Progress still to be made

Hospitals are also increasingly committed to supporting patients beyond the simple medical diagnosis.

They offer psychological support, with the possibility for the patient to request a psychologist, nutritional support, or support from a nurse who can be contacted for various questions.

“The daily life of patients is very disparate and heterogeneous. Each patient is a special case depending on the diagnosis and the state of progress of the disease,” said Bruge.

Although more than half of the patients are 70 years old or older, some people are affected by the disease before the age of 40. They represent 2 to 3% of patients.

However, thanks to new treatments, many patients can return to work. The latest data showed that in the Loire-Atlantique region, two-thirds of the patients were able to rejoin the labour force.

But despite therapeutic advances, there is still progress to be made.

“In myeloma, there are always relapses. So now the challenge is to find treatments that completely cure the disease,” Gillot said.

“We also need to continue to have access to innovative drugs even if they are expensive,” he added. For the moment access is difficult, as it depends on a “problem of evaluation” of drugs at the level of the High Authority for Health (HAS).

Improving the quality of life of patients is also very important, and more attention is being paid to this, especially when it comes to the management of adverse effects of the disease.

Also, while psychological support is essential, less restrictive therapeutic treatments improve daily lives of the patients.

For example, daratumumab, an anti-cancer monoclonal antibody medication, used to require four hours in a hospital and was injected intravenously via a bag. Today, it is injected subcutaneously and takes 30 minutes in the hospital.

In another example, more targeted protocols now exist, notably with messenger RNA and drugs that avoid autotransplantation and long-term treatment with drugs that avoid chemotherapy.

“This is almost similar to a chronic disease”, said Bruge.

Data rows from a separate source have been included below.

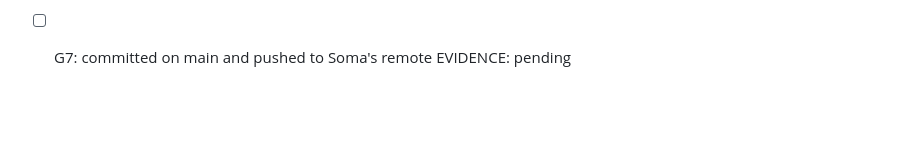
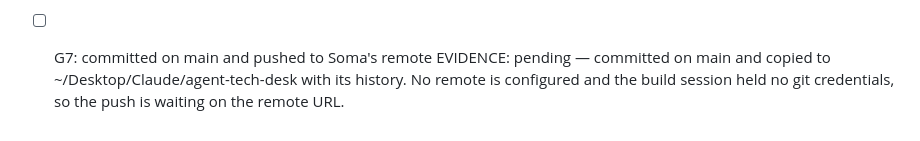
Before and after one commit to somachak/agent-tech-desk, a Markdown page: GATES.md, the part around the change. Drawn GitHub-style; blank space fills up the shorter version.

Commit message:
Note the push handoff in the gate ledger
Co-Authored-By: Claude Opus 5 <noreply@anthropic.com>
Claude-Session: https://claude.ai/code/session_0182dc1B3XZNXGshvEJvzGRi

```diff
--- a/GATES.md
+++ b/GATES.md
@@ -33,4 +33,4 @@ Scope: a Cloudflare Workers site serving the attached knowledge base in its own
   EVIDENCE: 2026-09-07 headless Chromium against the dev server. With the real CDN build the status read "READY · 3.13.2". With a stub runtime (to keep the container light) pressing Run filled the output pane with the three printed lines, the timing field updated, and running 1/0 showed "ZeroDivisionError: division by zero" in the error colour. No console or page errors. Screenshots at /tmp/w_ide.png, w_home.png, w_shelf.png, w_tutor.png, w_sheet.png.
 
 - [ ] G7: committed on main and pushed to Soma's remote
-  EVIDENCE: pending
+  EVIDENCE: pending — committed on main and copied to ~/Desktop/Claude/agent-tech-desk with its history. No remote is configured and the build session held no git credentials, so the push is waiting on the remote URL.
```
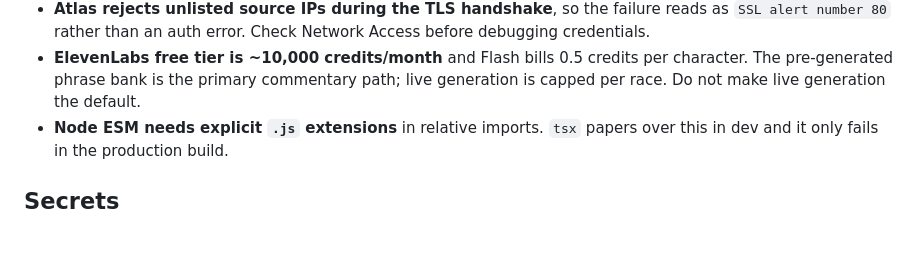
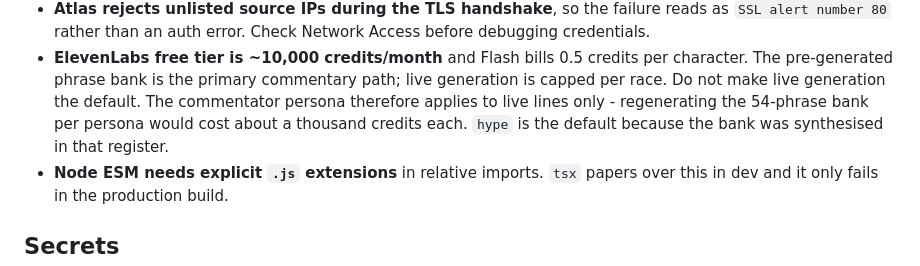
Before and after one commit to RegMCS/hackcmu2026_worksonmymachine, a Markdown page: AGENTS.md, the part around the change. GitHub-like rendering; blank space fills up the shorter version.

```diff
--- a/AGENTS.md
+++ b/AGENTS.md
@@ -95,6 +95,9 @@ scripts/diag/  assertions about physics and geometry
 - **ElevenLabs free tier is ~10,000 credits/month** and Flash bills 0.5 credits
   per character. The pre-generated phrase bank is the primary commentary path;
   live generation is capped per race. Do not make live generation the default.
+  The commentator persona therefore applies to live lines only - regenerating the
+  54-phrase bank per persona would cost about a thousand credits each. `hype` is
+  the default because the bank was synthesised in that register.
 - **Node ESM needs explicit `.js` extensions** in relative imports. `tsx` papers
   over this in dev and it only fails in the production build.
 
```
Also changed, not shown: README.md (+20 -0 lines), TODO.md (+25 -12 lines).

“There is still work to be done, but we see that this is something that doctors and laboratories are taking more notice of,” Gillot concluded.

[Edited by Nathalie Weatherald]

More on the same topic…


Spread the love

Similar Posts